In a memo to the NYU Law community on April 26, Dean Richard Revesz announced the death of James Eustice (LL.M. ’58), Gerald L. Wallace Professor of Taxation Emeritus. "Jim was a legendary figure in the field of tax law and a beloved member of the Law School community since he joined our faculty in 1960," Revesz said. "A distinguished scholar, Jim’s treatise on corporate tax law has long been viewed as the authoritative work on the subject, widely cited by the Supreme Court and regularly used by academics and practitioners. He was deeply committed to the Law School during his more than five decades here, teaching thousands of students in almost every tax course available. After retirement, he remained dedicated to his work as of counsel at the firm of Cooley LLP, where he founded the tax department in 1970, and continued to teach at the Law School. He was co-teaching Taxation of Affiliated Corporations this spring, and remained active and engaged to the very end." He was 78. 
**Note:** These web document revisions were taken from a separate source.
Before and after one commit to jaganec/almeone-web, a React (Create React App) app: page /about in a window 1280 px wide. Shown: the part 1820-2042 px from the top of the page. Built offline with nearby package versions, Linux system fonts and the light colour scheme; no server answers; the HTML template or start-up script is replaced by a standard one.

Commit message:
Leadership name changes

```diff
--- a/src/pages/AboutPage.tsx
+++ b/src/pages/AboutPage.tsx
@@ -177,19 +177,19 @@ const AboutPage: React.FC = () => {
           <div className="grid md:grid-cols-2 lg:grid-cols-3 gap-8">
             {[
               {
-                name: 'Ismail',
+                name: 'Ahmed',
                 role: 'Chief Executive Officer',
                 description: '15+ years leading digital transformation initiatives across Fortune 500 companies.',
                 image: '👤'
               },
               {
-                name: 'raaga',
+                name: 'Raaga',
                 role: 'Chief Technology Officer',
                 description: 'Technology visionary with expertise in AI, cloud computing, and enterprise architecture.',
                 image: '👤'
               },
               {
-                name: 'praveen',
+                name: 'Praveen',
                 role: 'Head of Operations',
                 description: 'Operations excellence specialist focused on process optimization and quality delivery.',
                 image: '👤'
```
Some of his colleagues at the Law School have offered these thoughts:

"I feel a sense of great loss, both professionally and personally. Jim was a true giant in the field of federal taxation and will be sorely missed. In addition, he was not only my teacher and colleague, but also my very good friend."  – Noël Cunningham, Professor of Law

“There can be no question about Jim’s enduring contribution to the academy and the tax world. Say B&E to any tax lawyer and they will know instantly to whom you are referring. He was the author of a book that is on every tax lawyer’s desk, in every law library, and read by generations of corporate tax students. His treatise on corporate taxation (Bittker & Eustice) is the first place everyone looks for an answer to any corporate tax question and, I say to my students, if the answer isn’t there, there is no answer.” – Deborah Schenk, Marilynn and Ronald Grossman Professor of Law
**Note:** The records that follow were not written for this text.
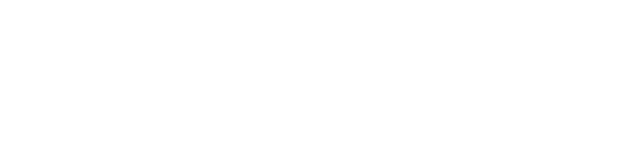
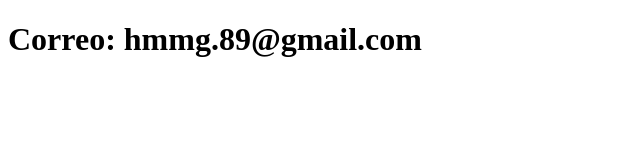
Before and after one commit to manzanaresgh/sistema-de-registro, a plain HTML site: page contacto.html in a window 1280 px wide. Shown: the whole page, without its empty margins (0-640 px from the left). Drawn offline with Linux system fonts and the light colour scheme.

Commit message:
Actualiza contacto.html-index.html

```diff
--- a/contacto.html
+++ b/contacto.html
@@ -6,6 +6,6 @@
     <title>Contacto</title>
 </head>
 <body>
-    <script src="app.js"></script>
+    <h1>Correo: hmmg.89@gmail.com</h1>
 </body>
 </html>
```
Also changed, not shown: index.html (+1 -1 lines).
“To me, Jim broke the mold in tax academe, along the lines Larry Bird did in basketball--different, even peculiar, stubborn, relentlessly independent, dignified but occasionally fond of zany adventure, quietly friendly, kind-hearted, devilishly funny to those he knew well, extremely bright and hard-working, committed to professional excellence, loyal, and ultimately, with self-knowledge but not arrogance, in a class very few could join. Underneath the seemingly shy, stolid exterior was an always churning, even introspective mind.  He surprised me on the occasion of our last visit by sharing, in very un-Jim style, some thoughts on his life.  I will miss him.” – John Steines, Professor of Law

“Jim was a brilliant, hardworking and kind colleague. Each evening, on his way to many hours of updating his famous treatise, he would stop at my office door – wearing his tracksuit and “NYU Tax” hat and carrying his trademark pipe – to say hello and, often, share some tax-related humor. The fourth floor of Vanderbilt Hall will never be the same without him.” – Joshua D. Blank, Associate Professor of the Practice of Tax Law

 Posted April 27, 2011